*PROMPT:* Scan the entries and copy each line where the word "roles" is present.

Revision tracking records
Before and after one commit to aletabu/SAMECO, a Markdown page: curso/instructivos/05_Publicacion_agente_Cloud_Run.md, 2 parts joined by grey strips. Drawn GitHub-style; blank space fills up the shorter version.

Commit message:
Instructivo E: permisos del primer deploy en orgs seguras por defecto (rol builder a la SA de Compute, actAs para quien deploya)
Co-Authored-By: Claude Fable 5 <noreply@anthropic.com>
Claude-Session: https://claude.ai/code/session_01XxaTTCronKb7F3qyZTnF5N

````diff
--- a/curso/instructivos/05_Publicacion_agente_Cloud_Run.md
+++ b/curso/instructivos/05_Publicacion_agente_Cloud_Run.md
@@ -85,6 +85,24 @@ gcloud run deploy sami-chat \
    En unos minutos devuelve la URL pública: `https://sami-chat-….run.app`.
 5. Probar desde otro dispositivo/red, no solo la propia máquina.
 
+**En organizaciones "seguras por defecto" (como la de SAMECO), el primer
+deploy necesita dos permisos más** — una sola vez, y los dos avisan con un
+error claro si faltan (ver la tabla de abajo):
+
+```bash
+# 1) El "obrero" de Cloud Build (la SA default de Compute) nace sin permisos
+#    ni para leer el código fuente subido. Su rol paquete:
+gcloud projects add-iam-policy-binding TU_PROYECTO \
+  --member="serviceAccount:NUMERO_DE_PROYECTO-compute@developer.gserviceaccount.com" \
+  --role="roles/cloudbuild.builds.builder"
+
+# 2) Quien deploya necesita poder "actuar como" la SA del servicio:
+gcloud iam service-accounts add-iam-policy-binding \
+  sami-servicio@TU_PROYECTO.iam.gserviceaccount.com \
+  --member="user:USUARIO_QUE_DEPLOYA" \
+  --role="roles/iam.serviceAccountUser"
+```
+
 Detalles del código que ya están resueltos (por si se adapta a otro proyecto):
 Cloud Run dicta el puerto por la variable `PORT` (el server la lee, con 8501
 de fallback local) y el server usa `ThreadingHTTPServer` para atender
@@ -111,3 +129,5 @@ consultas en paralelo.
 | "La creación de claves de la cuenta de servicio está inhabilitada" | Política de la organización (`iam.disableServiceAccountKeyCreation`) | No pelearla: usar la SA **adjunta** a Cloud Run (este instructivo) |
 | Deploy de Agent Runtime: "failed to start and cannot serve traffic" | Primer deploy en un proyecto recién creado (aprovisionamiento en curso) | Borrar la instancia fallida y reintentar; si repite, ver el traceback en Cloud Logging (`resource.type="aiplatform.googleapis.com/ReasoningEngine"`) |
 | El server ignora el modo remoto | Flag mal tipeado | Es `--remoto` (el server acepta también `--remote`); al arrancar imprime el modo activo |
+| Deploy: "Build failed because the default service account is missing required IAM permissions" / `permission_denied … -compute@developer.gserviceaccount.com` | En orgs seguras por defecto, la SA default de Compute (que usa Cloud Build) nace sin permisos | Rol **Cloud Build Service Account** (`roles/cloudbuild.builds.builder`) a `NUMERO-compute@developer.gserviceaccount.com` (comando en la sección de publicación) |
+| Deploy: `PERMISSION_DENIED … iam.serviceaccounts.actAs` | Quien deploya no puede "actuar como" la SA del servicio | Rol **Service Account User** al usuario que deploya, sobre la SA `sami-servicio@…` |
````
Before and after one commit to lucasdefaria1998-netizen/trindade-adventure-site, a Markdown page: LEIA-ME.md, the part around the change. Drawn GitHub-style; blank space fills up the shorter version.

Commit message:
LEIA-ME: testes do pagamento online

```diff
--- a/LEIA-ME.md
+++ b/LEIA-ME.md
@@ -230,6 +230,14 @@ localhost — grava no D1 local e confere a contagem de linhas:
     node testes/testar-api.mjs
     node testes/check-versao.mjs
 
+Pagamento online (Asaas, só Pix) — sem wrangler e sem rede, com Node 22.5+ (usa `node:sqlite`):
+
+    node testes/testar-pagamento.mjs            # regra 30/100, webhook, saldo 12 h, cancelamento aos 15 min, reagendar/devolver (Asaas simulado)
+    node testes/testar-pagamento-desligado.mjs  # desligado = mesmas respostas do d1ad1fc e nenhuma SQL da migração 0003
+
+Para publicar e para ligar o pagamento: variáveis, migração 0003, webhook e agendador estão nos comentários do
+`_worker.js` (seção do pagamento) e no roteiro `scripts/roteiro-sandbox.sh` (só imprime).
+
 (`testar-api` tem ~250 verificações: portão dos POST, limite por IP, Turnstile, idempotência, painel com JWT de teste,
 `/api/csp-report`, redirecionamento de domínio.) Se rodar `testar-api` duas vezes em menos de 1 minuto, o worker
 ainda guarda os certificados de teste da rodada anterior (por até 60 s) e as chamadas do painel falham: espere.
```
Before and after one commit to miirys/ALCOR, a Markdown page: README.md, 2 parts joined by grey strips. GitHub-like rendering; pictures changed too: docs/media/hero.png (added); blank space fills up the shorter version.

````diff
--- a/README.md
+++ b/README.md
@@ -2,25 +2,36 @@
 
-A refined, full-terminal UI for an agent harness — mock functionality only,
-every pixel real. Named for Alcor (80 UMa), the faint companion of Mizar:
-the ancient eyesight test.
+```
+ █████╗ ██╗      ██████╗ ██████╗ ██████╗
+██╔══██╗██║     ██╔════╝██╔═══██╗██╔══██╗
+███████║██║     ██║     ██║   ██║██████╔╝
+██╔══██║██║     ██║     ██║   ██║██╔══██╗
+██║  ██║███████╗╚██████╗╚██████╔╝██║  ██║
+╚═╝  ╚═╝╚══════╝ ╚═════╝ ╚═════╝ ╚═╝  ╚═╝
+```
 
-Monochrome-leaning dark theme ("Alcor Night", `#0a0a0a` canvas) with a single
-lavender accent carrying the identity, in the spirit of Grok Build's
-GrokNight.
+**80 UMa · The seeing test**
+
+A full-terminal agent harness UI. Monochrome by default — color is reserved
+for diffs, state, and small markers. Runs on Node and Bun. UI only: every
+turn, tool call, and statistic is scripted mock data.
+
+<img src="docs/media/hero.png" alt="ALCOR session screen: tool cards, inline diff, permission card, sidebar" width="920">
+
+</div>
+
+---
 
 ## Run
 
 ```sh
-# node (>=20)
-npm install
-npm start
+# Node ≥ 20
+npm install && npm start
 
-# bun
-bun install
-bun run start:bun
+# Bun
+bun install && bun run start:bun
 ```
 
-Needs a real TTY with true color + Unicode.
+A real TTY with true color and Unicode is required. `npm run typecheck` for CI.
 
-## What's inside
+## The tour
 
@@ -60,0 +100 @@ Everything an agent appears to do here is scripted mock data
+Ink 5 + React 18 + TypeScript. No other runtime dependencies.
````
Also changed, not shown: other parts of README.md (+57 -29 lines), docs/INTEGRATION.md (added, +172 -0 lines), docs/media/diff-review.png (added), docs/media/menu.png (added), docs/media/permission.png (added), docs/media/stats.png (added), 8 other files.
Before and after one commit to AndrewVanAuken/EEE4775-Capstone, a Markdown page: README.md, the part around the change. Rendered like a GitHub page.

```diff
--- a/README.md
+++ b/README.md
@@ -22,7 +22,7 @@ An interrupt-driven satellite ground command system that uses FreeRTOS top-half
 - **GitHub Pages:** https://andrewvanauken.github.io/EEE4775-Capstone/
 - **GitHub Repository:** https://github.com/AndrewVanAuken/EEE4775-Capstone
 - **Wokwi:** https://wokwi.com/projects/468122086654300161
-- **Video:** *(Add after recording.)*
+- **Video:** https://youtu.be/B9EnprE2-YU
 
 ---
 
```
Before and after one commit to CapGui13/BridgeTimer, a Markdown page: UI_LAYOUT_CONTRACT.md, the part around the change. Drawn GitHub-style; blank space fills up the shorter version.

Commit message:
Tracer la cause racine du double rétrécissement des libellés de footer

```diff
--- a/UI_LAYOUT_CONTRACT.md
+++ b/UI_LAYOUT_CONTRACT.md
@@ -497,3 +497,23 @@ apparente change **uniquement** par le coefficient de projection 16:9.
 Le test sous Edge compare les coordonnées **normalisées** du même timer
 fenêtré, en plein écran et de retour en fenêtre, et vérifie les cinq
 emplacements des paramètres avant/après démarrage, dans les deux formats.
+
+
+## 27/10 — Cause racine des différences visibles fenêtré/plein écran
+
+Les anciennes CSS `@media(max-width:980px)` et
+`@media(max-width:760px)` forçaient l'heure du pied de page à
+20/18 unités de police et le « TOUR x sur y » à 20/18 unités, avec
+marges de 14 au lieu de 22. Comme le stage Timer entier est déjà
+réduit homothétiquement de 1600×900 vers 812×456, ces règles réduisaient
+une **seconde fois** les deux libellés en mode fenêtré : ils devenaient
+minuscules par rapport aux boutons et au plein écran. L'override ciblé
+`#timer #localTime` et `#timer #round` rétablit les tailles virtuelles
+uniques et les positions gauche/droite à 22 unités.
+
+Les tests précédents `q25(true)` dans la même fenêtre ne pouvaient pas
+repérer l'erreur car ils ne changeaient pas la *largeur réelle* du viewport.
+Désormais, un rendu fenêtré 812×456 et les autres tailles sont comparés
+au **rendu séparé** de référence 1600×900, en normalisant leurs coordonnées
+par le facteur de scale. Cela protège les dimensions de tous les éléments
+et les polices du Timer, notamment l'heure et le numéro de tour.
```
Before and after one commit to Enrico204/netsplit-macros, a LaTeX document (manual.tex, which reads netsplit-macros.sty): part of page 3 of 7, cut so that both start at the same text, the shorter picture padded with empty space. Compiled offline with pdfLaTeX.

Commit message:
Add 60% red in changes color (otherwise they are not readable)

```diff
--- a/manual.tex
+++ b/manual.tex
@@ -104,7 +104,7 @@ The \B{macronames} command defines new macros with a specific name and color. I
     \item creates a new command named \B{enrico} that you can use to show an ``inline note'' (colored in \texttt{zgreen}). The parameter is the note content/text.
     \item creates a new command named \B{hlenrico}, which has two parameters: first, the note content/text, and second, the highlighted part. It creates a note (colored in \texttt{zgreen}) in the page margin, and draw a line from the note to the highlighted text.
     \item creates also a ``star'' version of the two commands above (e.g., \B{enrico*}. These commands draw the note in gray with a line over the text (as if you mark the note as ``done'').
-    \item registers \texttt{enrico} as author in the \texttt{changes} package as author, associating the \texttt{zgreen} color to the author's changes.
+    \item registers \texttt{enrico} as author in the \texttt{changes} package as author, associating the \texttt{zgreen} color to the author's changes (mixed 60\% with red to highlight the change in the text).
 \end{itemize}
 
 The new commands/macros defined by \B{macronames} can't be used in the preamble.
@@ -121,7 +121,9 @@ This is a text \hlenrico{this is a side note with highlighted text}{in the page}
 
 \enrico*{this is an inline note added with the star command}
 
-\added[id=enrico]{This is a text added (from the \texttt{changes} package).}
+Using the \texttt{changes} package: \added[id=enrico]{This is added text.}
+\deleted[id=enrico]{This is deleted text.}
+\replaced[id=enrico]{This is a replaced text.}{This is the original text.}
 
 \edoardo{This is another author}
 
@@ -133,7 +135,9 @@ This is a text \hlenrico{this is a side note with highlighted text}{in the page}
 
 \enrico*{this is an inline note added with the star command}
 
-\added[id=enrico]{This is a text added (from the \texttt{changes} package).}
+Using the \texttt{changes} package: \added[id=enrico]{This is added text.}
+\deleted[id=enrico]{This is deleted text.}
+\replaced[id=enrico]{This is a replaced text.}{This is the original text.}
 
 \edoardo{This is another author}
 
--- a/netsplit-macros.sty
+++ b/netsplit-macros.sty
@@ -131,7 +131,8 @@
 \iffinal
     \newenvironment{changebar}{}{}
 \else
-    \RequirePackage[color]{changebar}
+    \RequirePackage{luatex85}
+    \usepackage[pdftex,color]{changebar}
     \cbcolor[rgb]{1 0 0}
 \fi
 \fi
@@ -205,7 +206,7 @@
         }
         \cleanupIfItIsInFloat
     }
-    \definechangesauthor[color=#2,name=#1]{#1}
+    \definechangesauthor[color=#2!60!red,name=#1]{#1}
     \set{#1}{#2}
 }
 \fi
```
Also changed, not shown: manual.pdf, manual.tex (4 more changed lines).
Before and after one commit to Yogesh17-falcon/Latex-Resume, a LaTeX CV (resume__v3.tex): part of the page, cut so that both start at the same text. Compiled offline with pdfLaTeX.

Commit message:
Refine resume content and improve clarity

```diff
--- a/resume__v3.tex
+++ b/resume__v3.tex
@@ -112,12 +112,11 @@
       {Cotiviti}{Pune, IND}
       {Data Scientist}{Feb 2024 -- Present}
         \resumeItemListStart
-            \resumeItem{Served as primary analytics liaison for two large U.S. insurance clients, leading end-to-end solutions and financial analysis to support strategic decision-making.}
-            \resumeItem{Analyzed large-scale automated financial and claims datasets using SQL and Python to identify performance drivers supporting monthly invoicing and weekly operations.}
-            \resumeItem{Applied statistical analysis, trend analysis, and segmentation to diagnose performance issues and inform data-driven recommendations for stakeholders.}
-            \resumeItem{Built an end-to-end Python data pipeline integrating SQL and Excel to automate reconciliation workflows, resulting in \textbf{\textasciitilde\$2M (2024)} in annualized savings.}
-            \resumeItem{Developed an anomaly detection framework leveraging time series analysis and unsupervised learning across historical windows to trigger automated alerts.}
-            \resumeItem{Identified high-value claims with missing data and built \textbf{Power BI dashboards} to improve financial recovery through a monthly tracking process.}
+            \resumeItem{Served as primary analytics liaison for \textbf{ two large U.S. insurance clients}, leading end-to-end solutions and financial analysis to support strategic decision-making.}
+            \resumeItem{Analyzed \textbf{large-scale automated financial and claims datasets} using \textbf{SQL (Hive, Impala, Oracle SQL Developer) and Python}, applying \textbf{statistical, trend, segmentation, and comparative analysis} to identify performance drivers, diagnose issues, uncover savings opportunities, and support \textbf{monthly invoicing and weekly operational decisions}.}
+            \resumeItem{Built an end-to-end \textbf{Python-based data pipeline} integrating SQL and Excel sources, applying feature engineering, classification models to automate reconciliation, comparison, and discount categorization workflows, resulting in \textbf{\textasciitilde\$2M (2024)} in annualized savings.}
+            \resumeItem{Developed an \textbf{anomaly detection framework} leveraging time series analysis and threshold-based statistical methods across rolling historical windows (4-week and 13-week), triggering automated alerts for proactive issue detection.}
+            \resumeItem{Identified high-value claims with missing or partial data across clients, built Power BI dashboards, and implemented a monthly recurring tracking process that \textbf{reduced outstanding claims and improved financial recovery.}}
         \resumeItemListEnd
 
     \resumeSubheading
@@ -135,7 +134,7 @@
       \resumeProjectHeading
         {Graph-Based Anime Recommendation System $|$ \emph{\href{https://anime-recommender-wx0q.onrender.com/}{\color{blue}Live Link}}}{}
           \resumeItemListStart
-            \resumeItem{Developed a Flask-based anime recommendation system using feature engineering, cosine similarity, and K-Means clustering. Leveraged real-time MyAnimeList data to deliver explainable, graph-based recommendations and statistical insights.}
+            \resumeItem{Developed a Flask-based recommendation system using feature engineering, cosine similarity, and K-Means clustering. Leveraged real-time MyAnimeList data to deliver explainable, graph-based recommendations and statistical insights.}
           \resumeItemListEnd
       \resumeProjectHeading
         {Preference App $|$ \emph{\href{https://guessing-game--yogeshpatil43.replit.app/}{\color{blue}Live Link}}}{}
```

*EXERCISE OUTPUT:*
+  --role="roles/cloudbuild.builds.builder"
+  --role="roles/iam.serviceAccountUser"
+| Deploy: "Build failed because the default service account is missing required IAM permissions" / `permission_denied … -compute@developer.gserviceaccount.com` | En orgs seguras por defecto, la SA default de Compute (que usa Cloud Build) nace sin permisos | Rol **Cloud Build Service Account** (`roles/cloudbuild.builds.builder`) a `NUMERO-compute@developer.gserviceaccount.com` (comando en la sección de publicación) |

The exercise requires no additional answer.